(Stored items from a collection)
++++++++++++++++++++

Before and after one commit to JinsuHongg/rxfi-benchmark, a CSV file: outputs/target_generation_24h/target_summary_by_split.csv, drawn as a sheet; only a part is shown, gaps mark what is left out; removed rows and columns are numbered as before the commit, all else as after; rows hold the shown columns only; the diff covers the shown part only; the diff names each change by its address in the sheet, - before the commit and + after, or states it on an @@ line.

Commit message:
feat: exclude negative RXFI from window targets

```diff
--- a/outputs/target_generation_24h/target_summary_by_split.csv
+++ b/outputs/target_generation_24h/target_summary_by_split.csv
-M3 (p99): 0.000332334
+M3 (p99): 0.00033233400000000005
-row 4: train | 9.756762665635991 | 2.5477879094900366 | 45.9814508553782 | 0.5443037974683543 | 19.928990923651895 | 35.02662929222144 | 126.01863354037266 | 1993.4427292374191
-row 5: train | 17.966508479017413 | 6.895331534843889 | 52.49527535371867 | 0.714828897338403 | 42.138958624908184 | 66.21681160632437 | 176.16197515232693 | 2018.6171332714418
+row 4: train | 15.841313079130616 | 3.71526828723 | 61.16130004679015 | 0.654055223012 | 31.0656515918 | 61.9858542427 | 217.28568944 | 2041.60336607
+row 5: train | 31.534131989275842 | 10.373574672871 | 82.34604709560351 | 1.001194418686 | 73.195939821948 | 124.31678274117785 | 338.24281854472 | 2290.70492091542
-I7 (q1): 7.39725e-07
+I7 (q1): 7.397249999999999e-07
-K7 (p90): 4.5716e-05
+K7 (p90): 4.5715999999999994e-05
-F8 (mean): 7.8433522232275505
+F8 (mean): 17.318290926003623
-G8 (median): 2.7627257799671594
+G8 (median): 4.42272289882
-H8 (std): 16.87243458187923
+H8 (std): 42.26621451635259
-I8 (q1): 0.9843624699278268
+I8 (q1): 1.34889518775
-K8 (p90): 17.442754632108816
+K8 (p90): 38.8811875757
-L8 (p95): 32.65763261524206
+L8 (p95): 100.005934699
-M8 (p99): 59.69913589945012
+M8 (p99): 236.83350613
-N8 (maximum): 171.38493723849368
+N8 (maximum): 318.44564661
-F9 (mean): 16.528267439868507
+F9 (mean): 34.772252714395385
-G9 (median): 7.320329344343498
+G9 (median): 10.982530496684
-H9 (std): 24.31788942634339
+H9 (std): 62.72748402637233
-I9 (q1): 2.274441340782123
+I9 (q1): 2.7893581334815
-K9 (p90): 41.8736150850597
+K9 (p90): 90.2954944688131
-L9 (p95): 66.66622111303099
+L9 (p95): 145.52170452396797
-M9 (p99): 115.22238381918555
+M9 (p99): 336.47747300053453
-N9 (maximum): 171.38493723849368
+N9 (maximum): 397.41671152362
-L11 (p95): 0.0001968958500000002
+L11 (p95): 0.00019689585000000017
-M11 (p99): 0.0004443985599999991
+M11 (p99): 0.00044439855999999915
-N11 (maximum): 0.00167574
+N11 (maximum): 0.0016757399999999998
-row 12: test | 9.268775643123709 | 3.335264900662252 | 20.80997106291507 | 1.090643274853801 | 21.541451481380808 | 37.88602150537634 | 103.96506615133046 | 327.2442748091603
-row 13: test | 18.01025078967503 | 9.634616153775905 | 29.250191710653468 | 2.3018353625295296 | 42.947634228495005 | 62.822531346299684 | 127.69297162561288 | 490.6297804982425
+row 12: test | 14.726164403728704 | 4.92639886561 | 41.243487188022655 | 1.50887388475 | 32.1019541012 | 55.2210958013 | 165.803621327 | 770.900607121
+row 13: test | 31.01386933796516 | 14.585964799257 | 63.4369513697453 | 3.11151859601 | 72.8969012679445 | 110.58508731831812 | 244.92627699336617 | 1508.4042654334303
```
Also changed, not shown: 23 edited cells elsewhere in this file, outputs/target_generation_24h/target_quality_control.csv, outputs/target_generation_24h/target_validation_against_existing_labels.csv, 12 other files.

++++++++++++++++++++

AIM OF THE EXERCISE: Search the data for the string "maximum" and copy out every line where it is found.

SOLUTION FOR THIS TASK:
-N8 (maximum): 171.38493723849368
+N8 (maximum): 318.44564661
-N9 (maximum): 171.38493723849368
+N9 (maximum): 397.41671152362
-N11 (maximum): 0.00167574
+N11 (maximum): 0.0016757399999999998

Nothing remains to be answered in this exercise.